[Extracted data entries]
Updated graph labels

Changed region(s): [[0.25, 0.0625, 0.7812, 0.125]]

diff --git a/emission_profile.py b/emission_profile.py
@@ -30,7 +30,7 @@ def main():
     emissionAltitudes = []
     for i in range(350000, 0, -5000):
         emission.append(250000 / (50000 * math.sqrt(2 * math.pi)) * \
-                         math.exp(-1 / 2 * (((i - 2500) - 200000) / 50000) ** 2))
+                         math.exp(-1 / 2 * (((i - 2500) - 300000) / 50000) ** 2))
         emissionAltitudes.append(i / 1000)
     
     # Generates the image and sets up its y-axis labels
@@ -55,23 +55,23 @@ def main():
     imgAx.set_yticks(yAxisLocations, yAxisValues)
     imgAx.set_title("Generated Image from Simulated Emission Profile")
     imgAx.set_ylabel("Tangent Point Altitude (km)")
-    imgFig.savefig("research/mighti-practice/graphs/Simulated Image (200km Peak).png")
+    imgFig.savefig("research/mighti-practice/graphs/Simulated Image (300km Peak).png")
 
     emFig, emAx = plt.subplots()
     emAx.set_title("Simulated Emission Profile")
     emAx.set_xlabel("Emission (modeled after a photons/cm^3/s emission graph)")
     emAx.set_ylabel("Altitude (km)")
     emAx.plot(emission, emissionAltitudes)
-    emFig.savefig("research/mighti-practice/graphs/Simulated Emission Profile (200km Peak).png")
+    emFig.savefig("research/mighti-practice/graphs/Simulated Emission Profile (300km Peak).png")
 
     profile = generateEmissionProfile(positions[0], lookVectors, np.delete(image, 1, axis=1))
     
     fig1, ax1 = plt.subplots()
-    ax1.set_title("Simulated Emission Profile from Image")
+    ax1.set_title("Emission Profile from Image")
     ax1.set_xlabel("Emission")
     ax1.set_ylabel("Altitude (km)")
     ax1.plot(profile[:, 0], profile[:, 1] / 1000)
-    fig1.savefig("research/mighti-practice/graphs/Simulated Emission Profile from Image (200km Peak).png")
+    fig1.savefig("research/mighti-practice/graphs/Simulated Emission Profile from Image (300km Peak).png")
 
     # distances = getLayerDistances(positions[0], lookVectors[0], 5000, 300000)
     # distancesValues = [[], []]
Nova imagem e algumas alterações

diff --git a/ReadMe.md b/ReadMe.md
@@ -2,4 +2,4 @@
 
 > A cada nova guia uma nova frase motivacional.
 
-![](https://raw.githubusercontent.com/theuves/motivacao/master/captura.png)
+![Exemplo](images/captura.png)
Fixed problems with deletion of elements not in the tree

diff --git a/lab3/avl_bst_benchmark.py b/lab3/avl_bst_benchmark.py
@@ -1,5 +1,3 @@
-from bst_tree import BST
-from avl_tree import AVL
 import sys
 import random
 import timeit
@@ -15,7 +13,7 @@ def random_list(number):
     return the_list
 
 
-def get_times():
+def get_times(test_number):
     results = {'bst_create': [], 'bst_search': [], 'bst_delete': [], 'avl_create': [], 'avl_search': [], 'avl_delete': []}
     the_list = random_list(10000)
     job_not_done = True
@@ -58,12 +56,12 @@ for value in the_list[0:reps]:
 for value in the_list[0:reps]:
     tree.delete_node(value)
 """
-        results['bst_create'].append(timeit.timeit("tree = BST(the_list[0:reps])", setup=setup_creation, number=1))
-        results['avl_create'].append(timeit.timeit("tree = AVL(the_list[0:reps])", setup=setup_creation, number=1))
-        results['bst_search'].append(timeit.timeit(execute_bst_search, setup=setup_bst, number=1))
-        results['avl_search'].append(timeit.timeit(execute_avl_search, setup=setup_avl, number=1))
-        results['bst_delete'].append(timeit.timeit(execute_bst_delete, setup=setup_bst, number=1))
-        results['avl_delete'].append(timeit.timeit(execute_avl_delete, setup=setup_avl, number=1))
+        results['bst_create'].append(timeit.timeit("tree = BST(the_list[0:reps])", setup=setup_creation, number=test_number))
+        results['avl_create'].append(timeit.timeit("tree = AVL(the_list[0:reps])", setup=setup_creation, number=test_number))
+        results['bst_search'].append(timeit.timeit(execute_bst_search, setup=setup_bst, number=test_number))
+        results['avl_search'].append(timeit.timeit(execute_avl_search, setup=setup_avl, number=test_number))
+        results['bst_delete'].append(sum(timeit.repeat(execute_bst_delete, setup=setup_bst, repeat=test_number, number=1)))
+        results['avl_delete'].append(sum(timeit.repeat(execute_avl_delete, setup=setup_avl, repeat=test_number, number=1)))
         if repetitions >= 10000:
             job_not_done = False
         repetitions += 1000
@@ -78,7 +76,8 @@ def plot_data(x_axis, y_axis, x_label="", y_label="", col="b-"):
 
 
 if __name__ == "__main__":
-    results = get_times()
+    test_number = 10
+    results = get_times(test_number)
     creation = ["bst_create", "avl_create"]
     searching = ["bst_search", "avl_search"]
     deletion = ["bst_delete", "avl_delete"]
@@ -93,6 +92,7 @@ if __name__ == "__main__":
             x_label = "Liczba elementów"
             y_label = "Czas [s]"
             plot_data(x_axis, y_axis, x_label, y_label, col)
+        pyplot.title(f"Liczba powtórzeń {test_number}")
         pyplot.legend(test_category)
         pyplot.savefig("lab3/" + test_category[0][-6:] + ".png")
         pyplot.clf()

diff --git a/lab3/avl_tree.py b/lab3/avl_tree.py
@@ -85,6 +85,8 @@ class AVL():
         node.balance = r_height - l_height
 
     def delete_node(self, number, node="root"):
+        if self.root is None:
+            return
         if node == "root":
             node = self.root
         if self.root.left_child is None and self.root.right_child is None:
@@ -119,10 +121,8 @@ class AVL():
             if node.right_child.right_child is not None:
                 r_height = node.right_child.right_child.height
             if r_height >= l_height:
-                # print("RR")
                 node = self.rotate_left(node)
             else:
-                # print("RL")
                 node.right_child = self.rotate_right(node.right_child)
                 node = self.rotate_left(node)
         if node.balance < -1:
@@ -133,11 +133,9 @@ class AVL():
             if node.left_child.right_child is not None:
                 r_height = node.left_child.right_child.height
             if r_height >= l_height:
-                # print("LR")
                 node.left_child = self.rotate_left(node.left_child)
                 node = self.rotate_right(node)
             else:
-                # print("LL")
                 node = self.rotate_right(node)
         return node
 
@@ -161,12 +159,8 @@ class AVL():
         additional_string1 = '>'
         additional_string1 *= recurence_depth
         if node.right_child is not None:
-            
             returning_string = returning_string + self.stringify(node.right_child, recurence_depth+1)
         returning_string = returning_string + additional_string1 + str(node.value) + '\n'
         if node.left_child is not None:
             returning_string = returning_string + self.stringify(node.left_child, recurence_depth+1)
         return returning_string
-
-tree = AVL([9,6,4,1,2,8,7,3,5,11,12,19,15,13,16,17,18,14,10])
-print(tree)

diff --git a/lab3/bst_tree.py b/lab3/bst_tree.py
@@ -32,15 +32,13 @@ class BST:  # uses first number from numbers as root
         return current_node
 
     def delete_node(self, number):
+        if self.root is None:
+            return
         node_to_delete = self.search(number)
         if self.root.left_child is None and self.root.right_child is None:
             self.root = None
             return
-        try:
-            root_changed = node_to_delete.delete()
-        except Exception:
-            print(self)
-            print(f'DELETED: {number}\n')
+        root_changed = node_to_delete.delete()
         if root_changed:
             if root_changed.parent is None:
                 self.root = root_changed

= Task statement =
If a line of the data above holds the string "pyplot", count it, then give only the final number.

= Solution to the exercise =
4